- What is a Rutgers Environmental Steward?
- Program Requirements
- Is the Environmental Steward Program right for you?
- Testimonials- What do graduates say about our program?
- Sign up for updates about our program!
What is a Rutgers Environmental Steward?
A Rutgers Environmental Steward is a volunteer that is trained in the important environmental issues affecting New Jersey, and works to solve local, community problems.
The program has trained close to 800 volunteers since 2005 in areas concerning climate change, soil health, alternative energy, water resource protection, invasive species, habitat conservation, pollinator health, environmental policy, and more.
Our program focuses on science and public policy based on that science. Stewards learn about the techniques and tools used to monitor and assess the health of the environment. They gain an understanding of the research and regulatory agencies operating in New Jersey that focus on environmental issues. Stewards are introduced to a network of expert individuals and organizations who can be of service to them in the future as they wrestle with solving local environmental problems.
Rutgers Environmental Stewards work on a diverse array of projects from protecting Pine Snakes in the Pine Barrens, to reducing plastic waste, to protecting our local rivers and streams with rain gardens.
Stewards attend weekly online classes on topics taught by leading researchers from Rutgers, government, and the non-profit sector. Optional fieldtrips are offered to environmentally significant locations in New Jersey. Classes run for 17 weeks starting in January. Read more about class details...
In order to become a Certified Environmental Steward, Stewards must complete a 60 hour internship of their choosing. The internship project helps Stewards get real world experience working on environmental problems in their communities.
The classes, fieldtrips, and internship do not replace a science degree, but help Stewards educate themselves when presented with a real world environmental problem.
Is the Environmental Steward Program right for you?
Stewards are typically excited about science and the natural world around them, want to engage with their local policy makers, want to do their part to make a difference, and are self-starters. Many Stewards go on to become members of their local environmental commissions, green teams, and planning boards.
Anyone can become an Environmental Steward! Our Stewards are accountants, high school students, computer programmers, environmental commission members, teachers, laboratory technicians, or have a variety of other backgrounds.

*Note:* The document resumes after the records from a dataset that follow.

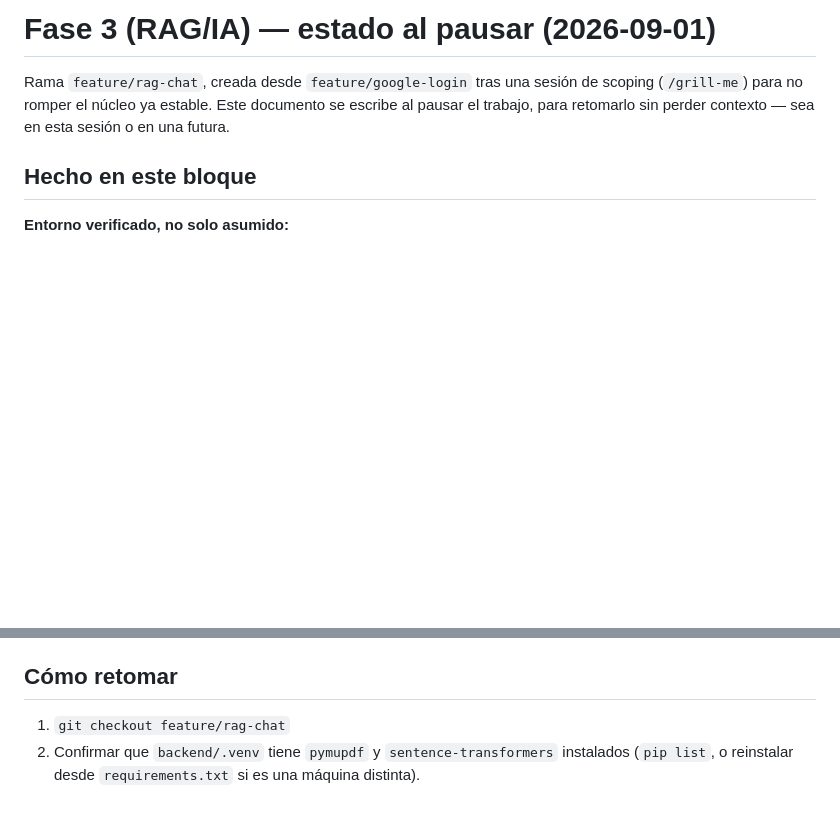
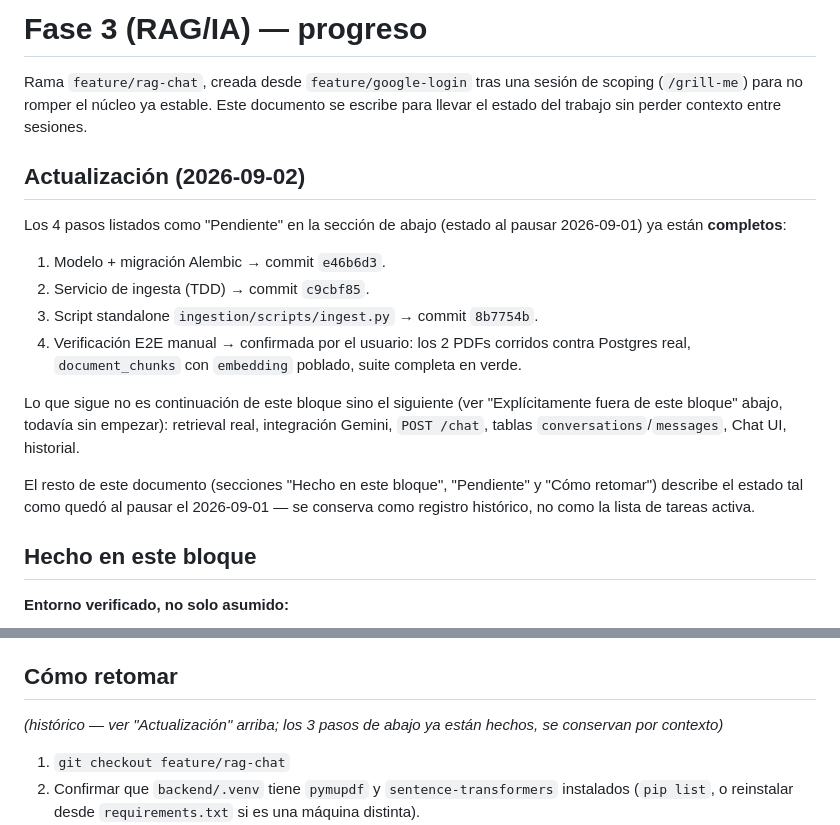
Before and after one commit to FedeJGM/HabitQ, a Markdown page: docs/rag-chat-progress.md, 2 parts joined by grey strips. Drawn GitHub-style; blank space fills up the shorter version.

Commit message:
docs: mark Fase 3 ingestion pipeline as complete in rag-chat-progress
The 4 items listed as pending (model+migration, ingestion service, standalone
script, E2E verification) were all completed and verified since the doc was
written at the 2026-09-01 pause point. Keep the original pause-point content
as historical record, add a dated update pointing to the commits and to what
actually remains (P2: retrieval, Gemini, /chat, conversations/messages,
Chat UI).

Co-Authored-By: Claude Sonnet 5 <noreply@anthropic.com>
Claude-Session: https://claude.ai/code/session_01GkPuZqVyT8pUdWviA2FX1q

```diff
--- a/docs/rag-chat-progress.md
+++ b/docs/rag-chat-progress.md
@@ -1,6 +1,19 @@
-# Fase 3 (RAG/IA) — estado al pausar (2026-09-01)
+# Fase 3 (RAG/IA) — progreso
 
-Rama `feature/rag-chat`, creada desde `feature/google-login` tras una sesión de scoping (`/grill-me`) para no romper el núcleo ya estable. Este documento se escribe al pausar el trabajo, para retomarlo sin perder contexto — sea en esta sesión o en una futura.
+Rama `feature/rag-chat`, creada desde `feature/google-login` tras una sesión de scoping (`/grill-me`) para no romper el núcleo ya estable. Este documento se escribe para llevar el estado del trabajo sin perder contexto entre sesiones.
+
+## Actualización (2026-09-02)
+
+Los 4 pasos listados como "Pendiente" en la sección de abajo (estado al pausar 2026-09-01) ya están **completos**:
+
+1. Modelo + migración Alembic → commit `e46b6d3`.
+2. Servicio de ingesta (TDD) → commit `c9cbf85`.
+3. Script standalone `ingestion/scripts/ingest.py` → commit `8b7754b`.
+4. Verificación E2E manual → confirmada por el usuario: los 2 PDFs corridos contra Postgres real, `document_chunks` con `embedding` poblado, suite completa en verde.
+
+Lo que sigue no es continuación de este bloque sino el siguiente (ver "Explícitamente fuera de este bloque" abajo, todavía sin empezar): retrieval real, integración Gemini, `POST /chat`, tablas `conversations`/`messages`, Chat UI, historial.
+
+El resto de este documento (secciones "Hecho en este bloque", "Pendiente" y "Cómo retomar") describe el estado tal como quedó al pausar el 2026-09-01 — se conserva como registro histórico, no como la lista de tareas activa.
 
 ## Hecho en este bloque
 
@@ -35,6 +48,8 @@ El usuario percibió un mensaje relacionado con un proxy mientras esta sesión e
 
 ## Cómo retomar
 
+*(histórico — ver "Actualización" arriba; los 3 pasos de abajo ya están hechos, se conservan por contexto)*
+
 1. `git checkout feature/rag-chat`
 2. Confirmar que `backend/.venv` tiene `pymupdf` y `sentence-transformers` instalados (`pip list`, o reinstalar desde `requirements.txt` si es una máquina distinta).
 3. Continuar con el paso 1 de "Pendiente" arriba.
```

You do not need an environmental degree. You simply need a passion for the environment, a desire to learn, and a willingness to volunteer to create positive change in your community.
It is our goal that Stewards use their knowledge to expand public awareness of scientifically based information related to environmental issues and help create positive change in their communities.
Rutgers Environmental Stewards are volunteers. This program does not offer a credential that you can use in for-profit activities or commercial endeavors. The Environmental Steward title cannot be used for political advocacy, nor can our Stewards engage in political advocacy as part of their internship projects.
We encourage Stewards to advocate for smart environmental policy based in scientific research.
“I volunteer with the Raritan Headwaters Association’s Science Dept, and not coming from a science background, the RES program provided me with a wealth of information enabling me to get more from my activities and to be a better volunteer. The administrators and guest lecturers are top notch. I hope you take the course. It is well worth it.” Raymond Croot, Hillsborough
“Coming from a corporate technology career, I had passion but no clue where to put it. The Rutgers Environmental Stewards program empowered me to take my first steps in service of the environment. The program gave me the broad, sound, scientific base to better understand the challenges we face and where I can make a difference. The classes are incredibly informative with a mix of science, policy experts and resources, and local examples of success. I met many experienced professionals in front of the classroom and joined a motivated community of Stewards that continue to be a source of knowledge and inspiration. The field trips provided invaluable opportunities to see stewardship in action. Thanks to my RES certification, I am now a member of the Montclair Environmental Commission, assisting my community to create and maintain a cleaner, more sustainable future.” Janine Salvador, Montclair.
“There were several sessions in the field so you get practical, hands on experience to supplement the lectures. The topics are varied and the lecturers gave great presentations. Ken Carr, Belle Mead
“I went into the RES program not really knowing what I could do to make a difference environmentally, and the program helped me find direction. Personally, I feel the RES program is priceless, and so well worth taking part in. Being able to have a network is also wonderful!” Helen Duda, Williamstown
“It's a terrific program. You get a different expert every week and learn about the latest best practices. It's also great for networking. You can learn a lot and be inspired (and can inspire others) by sharing what you are working on with your colleagues. Sheila Baker Gujra, Maplewood